#### Extracted data:
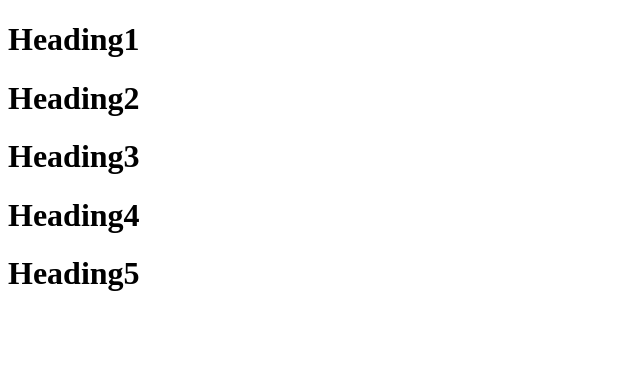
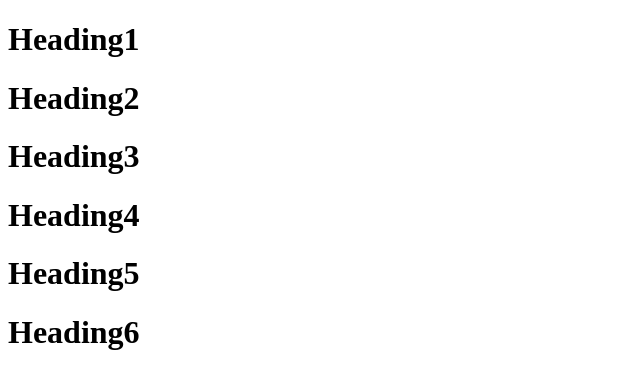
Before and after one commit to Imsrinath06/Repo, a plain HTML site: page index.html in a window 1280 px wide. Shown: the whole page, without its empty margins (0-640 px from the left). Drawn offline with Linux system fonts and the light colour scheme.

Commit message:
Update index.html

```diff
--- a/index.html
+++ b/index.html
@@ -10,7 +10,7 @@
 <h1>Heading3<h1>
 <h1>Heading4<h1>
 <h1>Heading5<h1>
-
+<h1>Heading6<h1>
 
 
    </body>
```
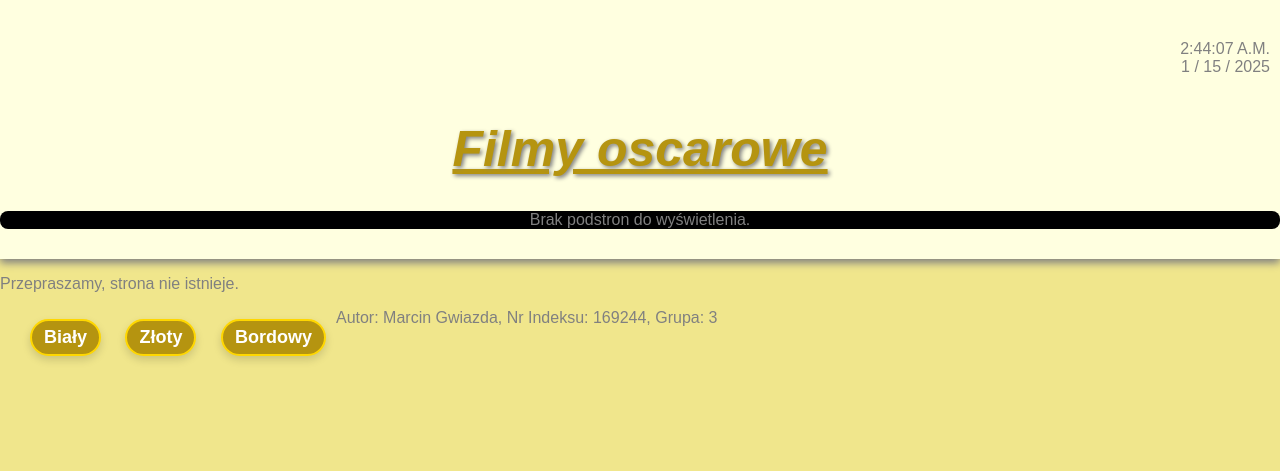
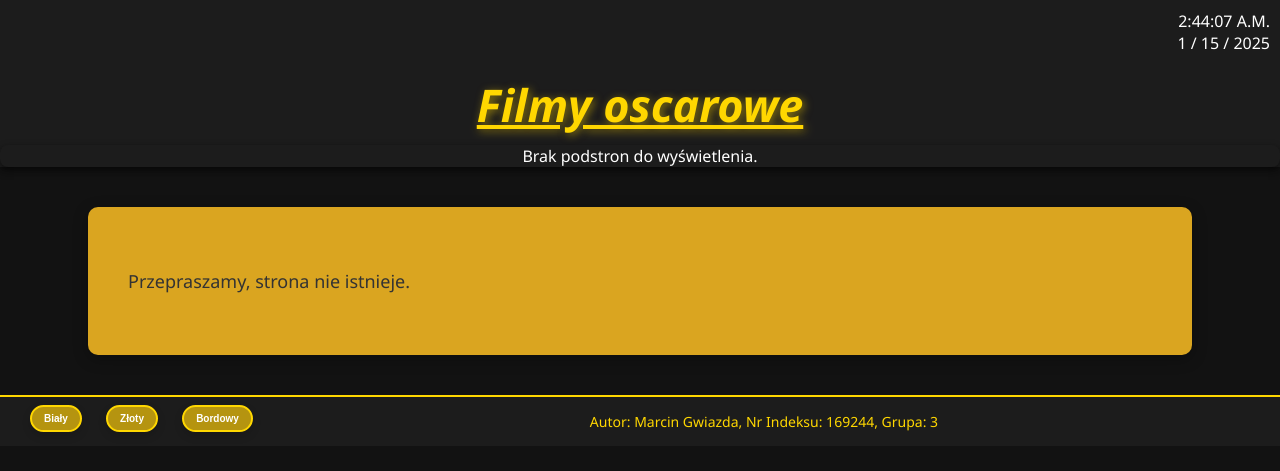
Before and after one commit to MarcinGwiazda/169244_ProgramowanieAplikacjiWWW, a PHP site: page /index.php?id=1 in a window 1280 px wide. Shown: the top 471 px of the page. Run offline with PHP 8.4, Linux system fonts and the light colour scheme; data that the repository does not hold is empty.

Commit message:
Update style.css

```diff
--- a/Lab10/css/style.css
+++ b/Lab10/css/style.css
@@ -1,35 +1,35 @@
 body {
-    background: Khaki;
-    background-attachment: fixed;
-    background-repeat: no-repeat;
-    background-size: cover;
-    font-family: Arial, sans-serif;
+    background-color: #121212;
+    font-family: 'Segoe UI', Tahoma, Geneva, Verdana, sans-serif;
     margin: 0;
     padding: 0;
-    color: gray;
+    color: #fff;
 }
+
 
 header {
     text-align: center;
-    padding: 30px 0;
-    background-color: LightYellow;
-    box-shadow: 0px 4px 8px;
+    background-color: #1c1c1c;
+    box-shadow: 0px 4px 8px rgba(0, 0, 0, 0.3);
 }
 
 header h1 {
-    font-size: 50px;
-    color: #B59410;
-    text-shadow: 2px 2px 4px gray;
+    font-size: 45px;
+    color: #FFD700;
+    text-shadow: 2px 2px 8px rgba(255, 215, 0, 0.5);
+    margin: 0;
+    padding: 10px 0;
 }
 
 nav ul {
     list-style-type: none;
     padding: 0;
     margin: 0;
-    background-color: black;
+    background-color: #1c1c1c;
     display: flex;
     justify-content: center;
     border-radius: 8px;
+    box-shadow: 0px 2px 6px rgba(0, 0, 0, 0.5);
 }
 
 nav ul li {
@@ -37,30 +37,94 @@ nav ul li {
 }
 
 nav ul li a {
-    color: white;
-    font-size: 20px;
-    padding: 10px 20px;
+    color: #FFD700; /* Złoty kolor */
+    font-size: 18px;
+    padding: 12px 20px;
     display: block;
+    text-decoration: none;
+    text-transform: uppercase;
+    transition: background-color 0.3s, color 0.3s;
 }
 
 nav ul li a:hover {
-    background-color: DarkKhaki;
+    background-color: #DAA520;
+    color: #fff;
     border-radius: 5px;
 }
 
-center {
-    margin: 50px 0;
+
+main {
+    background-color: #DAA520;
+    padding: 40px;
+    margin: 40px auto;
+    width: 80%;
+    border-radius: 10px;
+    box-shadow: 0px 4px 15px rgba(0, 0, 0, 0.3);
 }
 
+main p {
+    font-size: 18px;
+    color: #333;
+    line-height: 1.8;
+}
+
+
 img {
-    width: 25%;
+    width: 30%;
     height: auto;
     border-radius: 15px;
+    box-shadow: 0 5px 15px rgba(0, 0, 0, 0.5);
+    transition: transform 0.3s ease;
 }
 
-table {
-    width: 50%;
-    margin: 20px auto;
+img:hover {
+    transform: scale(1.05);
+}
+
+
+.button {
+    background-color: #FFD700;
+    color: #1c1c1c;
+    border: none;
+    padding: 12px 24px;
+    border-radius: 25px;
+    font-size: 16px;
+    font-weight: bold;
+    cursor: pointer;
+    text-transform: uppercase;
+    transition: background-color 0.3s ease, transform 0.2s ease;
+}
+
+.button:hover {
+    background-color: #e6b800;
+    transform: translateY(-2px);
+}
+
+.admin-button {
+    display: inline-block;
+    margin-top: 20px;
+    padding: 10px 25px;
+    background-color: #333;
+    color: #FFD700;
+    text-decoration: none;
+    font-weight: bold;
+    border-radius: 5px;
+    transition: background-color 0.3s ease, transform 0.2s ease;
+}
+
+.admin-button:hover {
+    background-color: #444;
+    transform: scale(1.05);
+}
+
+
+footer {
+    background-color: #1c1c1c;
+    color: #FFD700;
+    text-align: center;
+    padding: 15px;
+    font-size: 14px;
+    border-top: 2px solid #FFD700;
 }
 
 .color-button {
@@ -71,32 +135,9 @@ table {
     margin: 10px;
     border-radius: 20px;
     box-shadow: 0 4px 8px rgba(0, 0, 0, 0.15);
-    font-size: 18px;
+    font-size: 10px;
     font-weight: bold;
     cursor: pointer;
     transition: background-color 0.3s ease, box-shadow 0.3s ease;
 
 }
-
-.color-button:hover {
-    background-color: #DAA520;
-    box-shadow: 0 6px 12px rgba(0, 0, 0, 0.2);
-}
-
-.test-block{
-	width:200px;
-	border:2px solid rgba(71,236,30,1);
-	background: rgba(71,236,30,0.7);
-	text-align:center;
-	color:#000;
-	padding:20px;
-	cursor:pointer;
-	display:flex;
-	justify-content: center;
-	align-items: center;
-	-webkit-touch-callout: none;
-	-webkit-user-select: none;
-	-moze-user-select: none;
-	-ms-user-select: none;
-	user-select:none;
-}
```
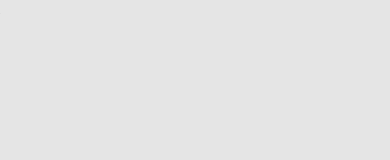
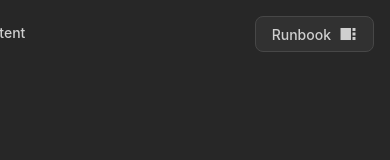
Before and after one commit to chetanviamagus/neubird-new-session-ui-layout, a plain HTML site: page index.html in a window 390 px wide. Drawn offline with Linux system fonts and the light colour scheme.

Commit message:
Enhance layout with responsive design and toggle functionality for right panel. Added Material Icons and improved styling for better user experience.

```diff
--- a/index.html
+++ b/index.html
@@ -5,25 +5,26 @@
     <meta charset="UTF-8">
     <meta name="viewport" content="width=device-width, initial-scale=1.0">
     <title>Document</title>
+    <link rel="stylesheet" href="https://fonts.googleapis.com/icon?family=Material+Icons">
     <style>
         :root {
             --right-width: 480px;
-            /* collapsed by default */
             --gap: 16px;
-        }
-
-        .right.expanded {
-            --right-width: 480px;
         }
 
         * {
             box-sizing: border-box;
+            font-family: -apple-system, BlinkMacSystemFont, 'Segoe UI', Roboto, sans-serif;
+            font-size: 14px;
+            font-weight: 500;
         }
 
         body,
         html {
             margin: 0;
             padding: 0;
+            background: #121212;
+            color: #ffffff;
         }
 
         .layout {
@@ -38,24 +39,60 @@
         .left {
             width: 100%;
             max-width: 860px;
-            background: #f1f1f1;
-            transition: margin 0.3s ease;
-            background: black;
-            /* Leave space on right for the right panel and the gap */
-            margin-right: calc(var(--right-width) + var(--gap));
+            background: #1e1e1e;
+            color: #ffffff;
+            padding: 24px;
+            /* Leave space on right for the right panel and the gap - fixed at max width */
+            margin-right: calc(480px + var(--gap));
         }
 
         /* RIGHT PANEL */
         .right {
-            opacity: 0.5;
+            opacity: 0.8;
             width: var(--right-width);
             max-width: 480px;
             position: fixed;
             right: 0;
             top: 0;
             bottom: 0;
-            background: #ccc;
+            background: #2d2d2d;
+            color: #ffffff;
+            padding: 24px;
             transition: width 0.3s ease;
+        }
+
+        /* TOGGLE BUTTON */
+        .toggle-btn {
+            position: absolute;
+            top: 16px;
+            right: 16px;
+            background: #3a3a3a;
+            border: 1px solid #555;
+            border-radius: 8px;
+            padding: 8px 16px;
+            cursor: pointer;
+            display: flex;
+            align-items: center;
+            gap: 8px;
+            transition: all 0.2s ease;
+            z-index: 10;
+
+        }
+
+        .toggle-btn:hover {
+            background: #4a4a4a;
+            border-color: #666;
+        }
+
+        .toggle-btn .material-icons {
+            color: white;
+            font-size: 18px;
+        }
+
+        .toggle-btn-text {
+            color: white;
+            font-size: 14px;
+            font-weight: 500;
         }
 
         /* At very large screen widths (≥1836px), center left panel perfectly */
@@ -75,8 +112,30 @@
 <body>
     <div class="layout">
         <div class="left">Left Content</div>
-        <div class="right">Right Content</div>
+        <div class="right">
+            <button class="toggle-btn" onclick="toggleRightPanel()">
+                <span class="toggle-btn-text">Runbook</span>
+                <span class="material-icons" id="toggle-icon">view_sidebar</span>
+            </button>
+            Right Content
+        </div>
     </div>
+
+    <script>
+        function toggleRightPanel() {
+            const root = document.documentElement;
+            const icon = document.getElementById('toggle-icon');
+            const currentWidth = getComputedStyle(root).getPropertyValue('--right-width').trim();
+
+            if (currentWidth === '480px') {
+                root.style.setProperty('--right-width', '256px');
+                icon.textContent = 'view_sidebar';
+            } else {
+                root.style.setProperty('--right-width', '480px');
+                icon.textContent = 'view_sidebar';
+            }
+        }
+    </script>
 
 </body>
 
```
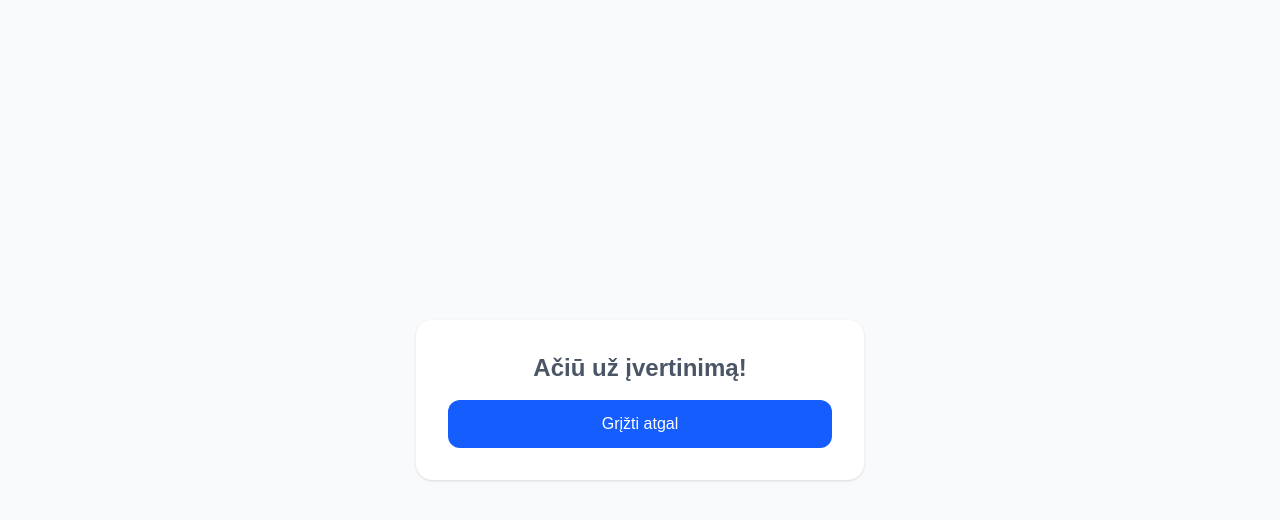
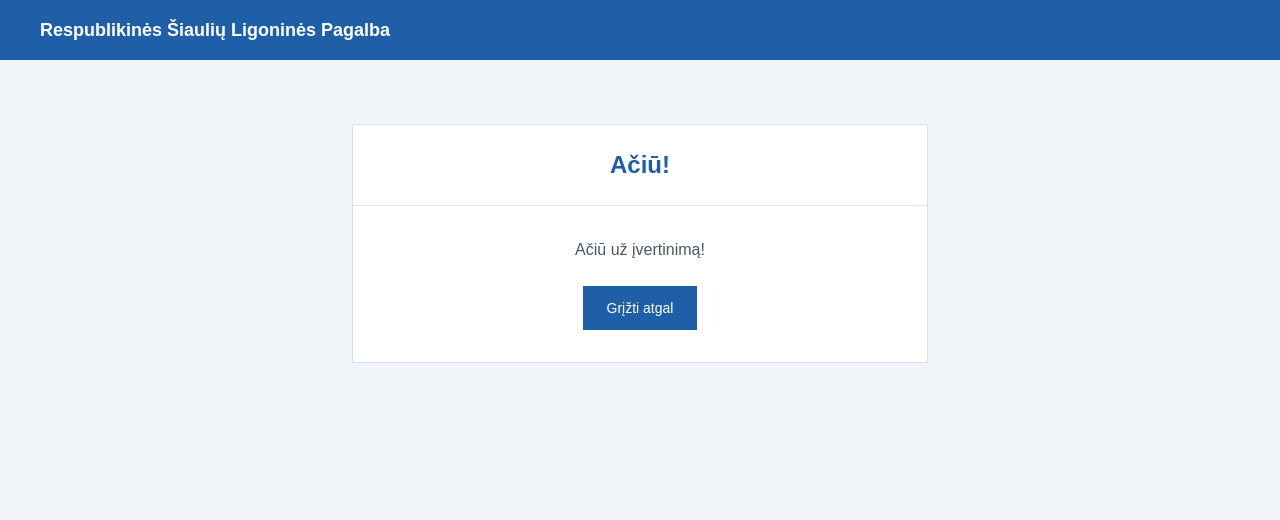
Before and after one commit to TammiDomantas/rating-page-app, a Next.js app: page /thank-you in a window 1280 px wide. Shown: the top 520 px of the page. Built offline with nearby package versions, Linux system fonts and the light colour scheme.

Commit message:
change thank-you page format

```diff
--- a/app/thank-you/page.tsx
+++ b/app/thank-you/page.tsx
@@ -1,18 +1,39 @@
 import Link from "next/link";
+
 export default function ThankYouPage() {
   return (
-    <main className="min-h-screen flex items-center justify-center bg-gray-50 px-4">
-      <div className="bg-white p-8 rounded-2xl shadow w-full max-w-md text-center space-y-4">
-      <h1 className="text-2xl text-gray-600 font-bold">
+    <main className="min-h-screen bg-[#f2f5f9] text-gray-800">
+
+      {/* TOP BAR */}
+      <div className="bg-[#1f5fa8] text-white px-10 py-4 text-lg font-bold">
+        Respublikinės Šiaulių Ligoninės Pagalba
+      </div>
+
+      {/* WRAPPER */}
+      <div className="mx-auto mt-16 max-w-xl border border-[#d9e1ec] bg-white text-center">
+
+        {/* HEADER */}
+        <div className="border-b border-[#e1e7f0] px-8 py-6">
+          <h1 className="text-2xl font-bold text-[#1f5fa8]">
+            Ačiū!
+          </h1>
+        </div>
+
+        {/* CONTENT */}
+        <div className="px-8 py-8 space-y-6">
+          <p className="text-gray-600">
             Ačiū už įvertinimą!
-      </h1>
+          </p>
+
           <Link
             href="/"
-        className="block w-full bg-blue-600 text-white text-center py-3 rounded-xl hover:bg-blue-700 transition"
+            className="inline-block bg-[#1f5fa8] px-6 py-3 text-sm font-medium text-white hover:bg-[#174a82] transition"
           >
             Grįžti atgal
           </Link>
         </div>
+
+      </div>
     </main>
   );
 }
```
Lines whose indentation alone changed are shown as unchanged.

#### Work task:
Check each line above for the word "family" and copy every line that has it.

#### The answer:
-    font-family: Arial, sans-serif;
+    font-family: 'Segoe UI', Tahoma, Geneva, Verdana, sans-serif;
+    <link rel="stylesheet" href="https://fonts.googleapis.com/icon?family=Material+Icons">
+            font-family: -apple-system, BlinkMacSystemFont, 'Segoe UI', Roboto, sans-serif;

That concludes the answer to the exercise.